* _Try it_
Make an exact copy of all the records.

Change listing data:

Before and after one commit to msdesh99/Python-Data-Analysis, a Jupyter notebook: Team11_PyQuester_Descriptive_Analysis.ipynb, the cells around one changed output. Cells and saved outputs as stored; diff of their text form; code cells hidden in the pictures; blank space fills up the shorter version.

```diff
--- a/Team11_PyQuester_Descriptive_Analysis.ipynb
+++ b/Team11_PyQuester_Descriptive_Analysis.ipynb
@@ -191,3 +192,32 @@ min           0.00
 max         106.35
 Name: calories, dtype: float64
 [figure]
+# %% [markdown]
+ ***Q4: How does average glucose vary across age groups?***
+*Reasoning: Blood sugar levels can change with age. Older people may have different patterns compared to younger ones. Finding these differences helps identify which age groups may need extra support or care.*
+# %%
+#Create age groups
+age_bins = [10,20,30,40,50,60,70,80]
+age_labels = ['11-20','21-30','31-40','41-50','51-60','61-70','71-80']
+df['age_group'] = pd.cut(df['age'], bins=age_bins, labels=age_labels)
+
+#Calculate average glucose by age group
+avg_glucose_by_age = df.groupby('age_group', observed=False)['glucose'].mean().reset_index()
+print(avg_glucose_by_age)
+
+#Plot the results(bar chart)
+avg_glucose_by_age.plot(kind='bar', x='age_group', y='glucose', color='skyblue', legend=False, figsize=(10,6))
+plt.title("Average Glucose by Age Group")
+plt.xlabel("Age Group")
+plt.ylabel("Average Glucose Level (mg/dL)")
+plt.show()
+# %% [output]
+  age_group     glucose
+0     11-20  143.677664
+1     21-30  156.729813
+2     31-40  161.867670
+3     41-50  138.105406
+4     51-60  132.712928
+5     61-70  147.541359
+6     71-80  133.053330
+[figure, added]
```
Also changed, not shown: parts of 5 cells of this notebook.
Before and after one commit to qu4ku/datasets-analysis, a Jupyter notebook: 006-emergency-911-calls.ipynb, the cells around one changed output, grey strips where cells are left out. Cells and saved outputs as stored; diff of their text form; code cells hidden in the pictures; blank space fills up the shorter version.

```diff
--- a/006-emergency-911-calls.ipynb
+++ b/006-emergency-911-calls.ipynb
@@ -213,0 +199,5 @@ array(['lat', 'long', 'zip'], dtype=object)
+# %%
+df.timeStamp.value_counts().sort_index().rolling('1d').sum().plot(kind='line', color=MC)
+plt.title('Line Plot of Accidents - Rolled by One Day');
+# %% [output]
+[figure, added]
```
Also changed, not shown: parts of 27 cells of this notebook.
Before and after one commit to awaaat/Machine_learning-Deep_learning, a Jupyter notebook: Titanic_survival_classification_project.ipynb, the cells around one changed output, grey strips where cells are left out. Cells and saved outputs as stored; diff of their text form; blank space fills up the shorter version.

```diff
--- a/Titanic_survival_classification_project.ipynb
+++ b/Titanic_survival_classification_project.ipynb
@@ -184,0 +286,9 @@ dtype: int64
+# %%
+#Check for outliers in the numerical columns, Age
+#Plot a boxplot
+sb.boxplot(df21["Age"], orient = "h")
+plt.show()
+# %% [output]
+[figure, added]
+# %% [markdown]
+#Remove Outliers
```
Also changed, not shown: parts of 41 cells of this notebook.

* _Task result_
Before and after one commit to msdesh99/Python-Data-Analysis, a Jupyter notebook: Team11_PyQuester_Descriptive_Analysis.ipynb, the cells around one changed output. Cells and saved outputs as stored; diff of their text form; code cells hidden in the pictures; blank space fills up the shorter version.

```diff
--- a/Team11_PyQuester_Descriptive_Analysis.ipynb
+++ b/Team11_PyQuester_Descriptive_Analysis.ipynb
@@ -191,3 +192,32 @@ min           0.00
 max         106.35
 Name: calories, dtype: float64
 [figure]
+# %% [markdown]
+ ***Q4: How does average glucose vary across age groups?***
+*Reasoning: Blood sugar levels can change with age. Older people may have different patterns compared to younger ones. Finding these differences helps identify which age groups may need extra support or care.*
+# %%
+#Create age groups
+age_bins = [10,20,30,40,50,60,70,80]
+age_labels = ['11-20','21-30','31-40','41-50','51-60','61-70','71-80']
+df['age_group'] = pd.cut(df['age'], bins=age_bins, labels=age_labels)
+
+#Calculate average glucose by age group
+avg_glucose_by_age = df.groupby('age_group', observed=False)['glucose'].mean().reset_index()
+print(avg_glucose_by_age)
+
+#Plot the results(bar chart)
+avg_glucose_by_age.plot(kind='bar', x='age_group', y='glucose', color='skyblue', legend=False, figsize=(10,6))
+plt.title("Average Glucose by Age Group")
+plt.xlabel("Age Group")
+plt.ylabel("Average Glucose Level (mg/dL)")
+plt.show()
+# %% [output]
+  age_group     glucose
+0     11-20  143.677664
+1     21-30  156.729813
+2     31-40  161.867670
+3     41-50  138.105406
+4     51-60  132.712928
+5     61-70  147.541359
+6     71-80  133.053330
+[figure, added]
```
Also changed, not shown: parts of 5 cells of this notebook.
Before and after one commit to qu4ku/datasets-analysis, a Jupyter notebook: 006-emergency-911-calls.ipynb, the cells around one changed output, grey strips where cells are left out. Cells and saved outputs as stored; diff of their text form; code cells hidden in the pictures; blank space fills up the shorter version.

```diff
--- a/006-emergency-911-calls.ipynb
+++ b/006-emergency-911-calls.ipynb
@@ -213,0 +199,5 @@ array(['lat', 'long', 'zip'], dtype=object)
+# %%
+df.timeStamp.value_counts().sort_index().rolling('1d').sum().plot(kind='line', color=MC)
+plt.title('Line Plot of Accidents - Rolled by One Day');
+# %% [output]
+[figure, added]
```
Also changed, not shown: parts of 27 cells of this notebook.
Before and after one commit to awaaat/Machine_learning-Deep_learning, a Jupyter notebook: Titanic_survival_classification_project.ipynb, the cells around one changed output, grey strips where cells are left out. Cells and saved outputs as stored; diff of their text form; blank space fills up the shorter version.

```diff
--- a/Titanic_survival_classification_project.ipynb
+++ b/Titanic_survival_classification_project.ipynb
@@ -184,0 +286,9 @@ dtype: int64
+# %%
+#Check for outliers in the numerical columns, Age
+#Plot a boxplot
+sb.boxplot(df21["Age"], orient = "h")
+plt.show()
+# %% [output]
+[figure, added]
+# %% [markdown]
+#Remove Outliers
```
Also changed, not shown: parts of 41 cells of this notebook.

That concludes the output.